Click Diane Payne’s picture to read the transcript of her testimony before the SRC.
Click Ilene Poses picture to read the transcript of her testimony before the SRC.
Click Lynda Rubin’s picture to read the transcript of her testimony before the SRC.
Click Lisa Haver’s picture to read the transcript of her testimony before the SRC.
Click Barbara Dowdall’s picture to read the transcript of her testimony before the SRC.
Click Karel Kilimnik’s picture to read the transcript of her testimony before the SRC.
by Diane Payne
June 4, 2018
All four sitting commissioners were present for this meeting. Three members of APPS and several community members spoke in defense of public education, including six who opposed Dr. Hite’s plan to close Strawberry Mansion as a comprehensive high school. They cited reasons why the Strawberry Mansion community needs to keep a high school open in the rapidly gentrifying area.
To view these testimonies go to APPS.net
Commissioners Attempt to Justify Failing to Carry Out Their Public Duty
Two Commissioners offered justifications for voting to approve charter schools despite having serious concerns about them. Commissioner Fran Burns read a statement at the beginning of the meeting about the SRC’s approval of another Franklin Towne Charter school. Chairwoman Estelle Richman, along with Commissioner Burns, admitted that there were several areas in which the Philadelphia Hebrew Charter School (PHCS) application was deficient–just before voting to approve it.
At the previous meeting, APPS co-founder Lisa Haver asked the Commissioners to explain why they approved the Franklin Towne Charter Middle School (FTCMS) re-application after it had denied virtually the same application in February. APPS had sent the SRC a letter asking for an explanation but received no response. Haver pointed out that FTCMS had failed to address concerns raised by the Charter Schools Office (CSO) in over thirty areas.
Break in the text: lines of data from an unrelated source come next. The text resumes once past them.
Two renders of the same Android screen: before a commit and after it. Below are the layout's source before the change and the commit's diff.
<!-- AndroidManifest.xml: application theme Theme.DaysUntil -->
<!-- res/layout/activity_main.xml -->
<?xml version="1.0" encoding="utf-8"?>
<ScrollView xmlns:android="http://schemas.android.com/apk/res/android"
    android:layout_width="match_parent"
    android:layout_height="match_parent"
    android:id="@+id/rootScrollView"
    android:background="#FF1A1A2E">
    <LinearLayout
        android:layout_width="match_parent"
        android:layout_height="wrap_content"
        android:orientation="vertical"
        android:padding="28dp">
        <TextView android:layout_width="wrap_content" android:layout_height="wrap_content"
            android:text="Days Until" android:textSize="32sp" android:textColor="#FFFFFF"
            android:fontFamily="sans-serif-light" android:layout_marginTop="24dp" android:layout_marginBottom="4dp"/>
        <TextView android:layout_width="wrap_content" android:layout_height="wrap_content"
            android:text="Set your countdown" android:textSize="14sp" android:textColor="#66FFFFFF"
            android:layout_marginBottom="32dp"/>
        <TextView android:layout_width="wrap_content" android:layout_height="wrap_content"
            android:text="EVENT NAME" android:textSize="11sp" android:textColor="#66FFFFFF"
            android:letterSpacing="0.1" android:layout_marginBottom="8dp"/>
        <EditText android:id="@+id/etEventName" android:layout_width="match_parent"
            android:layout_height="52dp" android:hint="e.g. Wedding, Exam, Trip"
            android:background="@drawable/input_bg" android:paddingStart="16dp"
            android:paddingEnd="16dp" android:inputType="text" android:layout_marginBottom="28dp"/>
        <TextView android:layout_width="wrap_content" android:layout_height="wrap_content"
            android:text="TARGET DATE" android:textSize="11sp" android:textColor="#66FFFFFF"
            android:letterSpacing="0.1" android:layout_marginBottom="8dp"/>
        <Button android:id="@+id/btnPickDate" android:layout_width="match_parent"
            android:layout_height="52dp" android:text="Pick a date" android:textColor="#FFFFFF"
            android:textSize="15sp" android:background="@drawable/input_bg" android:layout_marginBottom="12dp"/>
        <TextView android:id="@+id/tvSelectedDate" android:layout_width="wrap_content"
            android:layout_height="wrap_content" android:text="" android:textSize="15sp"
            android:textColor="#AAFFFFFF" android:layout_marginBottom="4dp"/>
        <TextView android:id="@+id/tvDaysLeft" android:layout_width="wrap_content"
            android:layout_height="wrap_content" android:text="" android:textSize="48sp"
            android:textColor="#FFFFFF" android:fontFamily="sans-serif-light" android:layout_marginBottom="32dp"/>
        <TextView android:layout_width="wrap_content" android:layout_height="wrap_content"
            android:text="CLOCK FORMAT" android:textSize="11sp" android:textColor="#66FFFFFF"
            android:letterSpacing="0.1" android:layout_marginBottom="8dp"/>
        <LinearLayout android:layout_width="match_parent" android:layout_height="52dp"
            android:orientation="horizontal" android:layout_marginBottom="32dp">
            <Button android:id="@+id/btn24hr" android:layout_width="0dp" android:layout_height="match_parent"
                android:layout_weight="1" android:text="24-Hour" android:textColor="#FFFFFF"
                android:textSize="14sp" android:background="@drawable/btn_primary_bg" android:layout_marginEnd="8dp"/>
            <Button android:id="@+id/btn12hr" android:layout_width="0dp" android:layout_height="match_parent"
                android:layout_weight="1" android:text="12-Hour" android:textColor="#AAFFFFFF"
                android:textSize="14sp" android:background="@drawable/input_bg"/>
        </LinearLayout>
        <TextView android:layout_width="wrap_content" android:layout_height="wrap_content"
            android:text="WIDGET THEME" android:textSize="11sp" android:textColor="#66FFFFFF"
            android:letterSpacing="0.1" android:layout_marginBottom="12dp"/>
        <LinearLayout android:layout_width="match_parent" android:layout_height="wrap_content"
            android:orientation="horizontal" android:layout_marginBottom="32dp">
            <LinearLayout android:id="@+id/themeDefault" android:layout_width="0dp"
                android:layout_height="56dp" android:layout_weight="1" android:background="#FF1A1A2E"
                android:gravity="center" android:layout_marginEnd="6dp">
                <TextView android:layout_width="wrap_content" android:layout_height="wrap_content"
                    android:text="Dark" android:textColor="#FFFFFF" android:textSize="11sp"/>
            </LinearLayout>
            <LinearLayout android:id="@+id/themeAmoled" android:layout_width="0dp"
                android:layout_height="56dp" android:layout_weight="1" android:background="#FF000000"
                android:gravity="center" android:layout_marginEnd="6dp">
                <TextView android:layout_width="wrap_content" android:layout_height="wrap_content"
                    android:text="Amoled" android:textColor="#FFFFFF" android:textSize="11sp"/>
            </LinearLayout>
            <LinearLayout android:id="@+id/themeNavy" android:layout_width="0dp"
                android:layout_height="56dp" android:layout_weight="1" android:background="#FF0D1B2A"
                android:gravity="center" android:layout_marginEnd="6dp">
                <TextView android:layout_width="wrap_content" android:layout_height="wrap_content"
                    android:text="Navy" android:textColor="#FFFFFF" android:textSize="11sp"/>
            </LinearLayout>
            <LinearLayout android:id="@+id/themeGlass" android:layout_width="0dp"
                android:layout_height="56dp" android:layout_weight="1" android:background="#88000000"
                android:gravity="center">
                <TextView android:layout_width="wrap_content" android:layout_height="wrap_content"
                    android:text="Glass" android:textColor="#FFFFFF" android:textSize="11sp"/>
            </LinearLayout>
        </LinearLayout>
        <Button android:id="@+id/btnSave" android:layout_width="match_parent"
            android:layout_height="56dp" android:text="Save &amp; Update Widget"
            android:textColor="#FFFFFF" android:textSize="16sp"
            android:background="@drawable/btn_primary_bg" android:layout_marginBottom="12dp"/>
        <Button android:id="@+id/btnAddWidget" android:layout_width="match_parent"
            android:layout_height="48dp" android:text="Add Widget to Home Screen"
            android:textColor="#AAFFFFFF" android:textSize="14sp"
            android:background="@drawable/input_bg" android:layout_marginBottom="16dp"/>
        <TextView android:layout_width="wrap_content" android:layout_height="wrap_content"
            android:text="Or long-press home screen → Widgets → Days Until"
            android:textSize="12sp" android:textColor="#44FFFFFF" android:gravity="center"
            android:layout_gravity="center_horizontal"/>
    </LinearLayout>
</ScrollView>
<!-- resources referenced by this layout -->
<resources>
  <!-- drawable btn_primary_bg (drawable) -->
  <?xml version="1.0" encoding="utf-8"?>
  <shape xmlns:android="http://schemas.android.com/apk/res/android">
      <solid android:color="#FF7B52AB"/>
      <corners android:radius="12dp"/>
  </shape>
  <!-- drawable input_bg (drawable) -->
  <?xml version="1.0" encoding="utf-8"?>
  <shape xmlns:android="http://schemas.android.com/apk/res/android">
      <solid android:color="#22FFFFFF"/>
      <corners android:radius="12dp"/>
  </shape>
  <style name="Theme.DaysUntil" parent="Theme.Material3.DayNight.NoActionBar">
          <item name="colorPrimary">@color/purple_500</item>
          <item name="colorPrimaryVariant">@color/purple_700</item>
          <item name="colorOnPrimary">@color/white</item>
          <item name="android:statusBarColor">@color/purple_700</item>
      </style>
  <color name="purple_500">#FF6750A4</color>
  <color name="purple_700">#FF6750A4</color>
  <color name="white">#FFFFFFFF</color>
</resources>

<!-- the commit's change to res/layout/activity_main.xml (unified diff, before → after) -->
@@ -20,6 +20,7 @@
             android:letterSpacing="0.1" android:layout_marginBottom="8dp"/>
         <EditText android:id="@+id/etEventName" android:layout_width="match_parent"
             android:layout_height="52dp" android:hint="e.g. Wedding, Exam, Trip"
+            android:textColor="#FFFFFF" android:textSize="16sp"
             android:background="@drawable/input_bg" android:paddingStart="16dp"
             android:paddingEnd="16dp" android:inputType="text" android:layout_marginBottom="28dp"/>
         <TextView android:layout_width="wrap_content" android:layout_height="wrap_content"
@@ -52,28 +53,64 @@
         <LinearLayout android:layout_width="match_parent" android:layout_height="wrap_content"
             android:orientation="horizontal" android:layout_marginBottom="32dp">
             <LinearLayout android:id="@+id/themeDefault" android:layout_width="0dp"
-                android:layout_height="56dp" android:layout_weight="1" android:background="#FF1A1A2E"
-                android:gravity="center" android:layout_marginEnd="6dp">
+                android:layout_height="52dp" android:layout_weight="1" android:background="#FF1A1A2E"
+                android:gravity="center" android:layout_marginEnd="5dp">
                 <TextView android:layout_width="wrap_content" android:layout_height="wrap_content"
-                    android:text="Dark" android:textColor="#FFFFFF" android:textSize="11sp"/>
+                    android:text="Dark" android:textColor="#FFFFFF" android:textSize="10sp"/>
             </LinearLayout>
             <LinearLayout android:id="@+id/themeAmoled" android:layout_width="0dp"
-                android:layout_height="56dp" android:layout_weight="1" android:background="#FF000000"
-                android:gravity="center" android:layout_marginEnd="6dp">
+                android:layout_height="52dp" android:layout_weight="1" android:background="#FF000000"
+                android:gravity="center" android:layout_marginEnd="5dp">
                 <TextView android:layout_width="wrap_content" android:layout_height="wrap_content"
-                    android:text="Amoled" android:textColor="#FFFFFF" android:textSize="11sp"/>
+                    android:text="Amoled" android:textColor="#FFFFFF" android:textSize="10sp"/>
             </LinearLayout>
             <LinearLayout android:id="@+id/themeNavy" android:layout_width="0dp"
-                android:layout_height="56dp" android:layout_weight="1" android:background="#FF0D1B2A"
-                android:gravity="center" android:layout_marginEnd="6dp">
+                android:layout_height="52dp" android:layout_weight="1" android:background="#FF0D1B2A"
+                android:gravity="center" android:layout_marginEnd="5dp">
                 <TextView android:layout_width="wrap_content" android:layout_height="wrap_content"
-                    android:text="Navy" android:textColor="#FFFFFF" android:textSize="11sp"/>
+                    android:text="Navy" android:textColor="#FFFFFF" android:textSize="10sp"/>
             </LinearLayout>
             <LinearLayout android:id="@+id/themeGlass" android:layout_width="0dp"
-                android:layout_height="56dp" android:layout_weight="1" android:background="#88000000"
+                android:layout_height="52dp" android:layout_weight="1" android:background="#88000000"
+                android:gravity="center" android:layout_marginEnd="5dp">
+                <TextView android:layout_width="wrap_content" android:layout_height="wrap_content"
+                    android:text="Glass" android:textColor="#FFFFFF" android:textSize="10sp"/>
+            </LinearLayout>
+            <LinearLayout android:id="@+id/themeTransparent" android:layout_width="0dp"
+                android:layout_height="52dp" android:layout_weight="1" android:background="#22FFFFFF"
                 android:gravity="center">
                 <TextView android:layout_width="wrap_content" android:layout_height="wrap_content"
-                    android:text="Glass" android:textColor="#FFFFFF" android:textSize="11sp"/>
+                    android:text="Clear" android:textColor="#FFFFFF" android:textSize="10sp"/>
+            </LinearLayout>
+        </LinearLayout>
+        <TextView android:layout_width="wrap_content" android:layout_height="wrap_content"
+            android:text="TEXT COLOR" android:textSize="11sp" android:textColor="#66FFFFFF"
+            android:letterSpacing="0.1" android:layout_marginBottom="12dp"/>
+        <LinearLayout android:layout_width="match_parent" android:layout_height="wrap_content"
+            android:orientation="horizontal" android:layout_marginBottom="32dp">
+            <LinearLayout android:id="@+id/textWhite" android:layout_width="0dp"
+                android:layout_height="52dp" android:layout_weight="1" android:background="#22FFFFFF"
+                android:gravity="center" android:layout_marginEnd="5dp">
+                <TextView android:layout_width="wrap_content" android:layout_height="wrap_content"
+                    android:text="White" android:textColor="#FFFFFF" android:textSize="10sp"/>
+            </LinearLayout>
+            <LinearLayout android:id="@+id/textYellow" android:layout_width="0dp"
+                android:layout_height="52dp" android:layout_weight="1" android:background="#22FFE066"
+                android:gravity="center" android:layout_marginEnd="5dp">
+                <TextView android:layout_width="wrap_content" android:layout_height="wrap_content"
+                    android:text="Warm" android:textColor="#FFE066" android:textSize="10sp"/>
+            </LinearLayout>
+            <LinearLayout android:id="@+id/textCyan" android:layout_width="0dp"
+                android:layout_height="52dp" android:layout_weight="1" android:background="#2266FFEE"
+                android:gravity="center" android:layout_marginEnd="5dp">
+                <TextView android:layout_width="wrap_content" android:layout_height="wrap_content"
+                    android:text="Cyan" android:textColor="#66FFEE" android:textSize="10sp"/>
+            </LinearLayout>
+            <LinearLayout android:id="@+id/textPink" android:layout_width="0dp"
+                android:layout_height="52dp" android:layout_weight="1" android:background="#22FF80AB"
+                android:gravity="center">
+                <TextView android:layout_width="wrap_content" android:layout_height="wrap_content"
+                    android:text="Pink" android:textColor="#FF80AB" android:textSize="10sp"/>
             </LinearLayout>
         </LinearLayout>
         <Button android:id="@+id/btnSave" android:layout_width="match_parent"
Burns said she had an explanation but would not answer until the next meeting (even though Haver had ceded most of her time so the SRC would answer then). At this meeting, Burns said that she voted to approve even though there was serious concerns because she felt the “conditions” imposed by the CSO addressed those concerns. That is, a charter operator can submit a seriously flawed application, not once but twice, and the CSO will rewrite it for them, adding conditions that the charter company had not yet agreed to, paving the way for the charter to begin to collect tax dollars.
by Diane Payne
June 1, 2018
SRC Limping to June 30th
Both the elected and appointed officials who control the SRC seem to hold the people of Philadelphia in very low regard. Mayor Kenney removed two of the previous Commissioners, Chris McGinley and Joyce Wilkerson, so that they would be able to serve on his newly-appointed school board. Their seats were filled by two placeholders, former SRC Chair Marge Neff and former district staff member Fran Burns. In addition, the SRC has been conducting business with only four seats filled because of Governor Wolf’s decision not to replace Farah Jimenez after she unexpectedly resigned in February. Bill Green showed his disrespect for district stakeholders by skipping yet another meeting (we’ve lost count of all the meetings he has been absent or late for in the last year). The charter schools Green supports can fire staff without explanation or due process, and Green can be absent without explanation or regard for the community. We did wonder whether the SRC withdrew two resolutions concerning charters just prior to the meeting, without explanation, because of Green’s absence. Present at this meeting were: Chairwoman Estelle Richman and Commissioners Fran Burns and Marge Neff.
Five members of APPS testified in support of public education at this meeting. In addition, four members of the public testified on behalf of public education.
SRC Spending Priorities Remain Unclear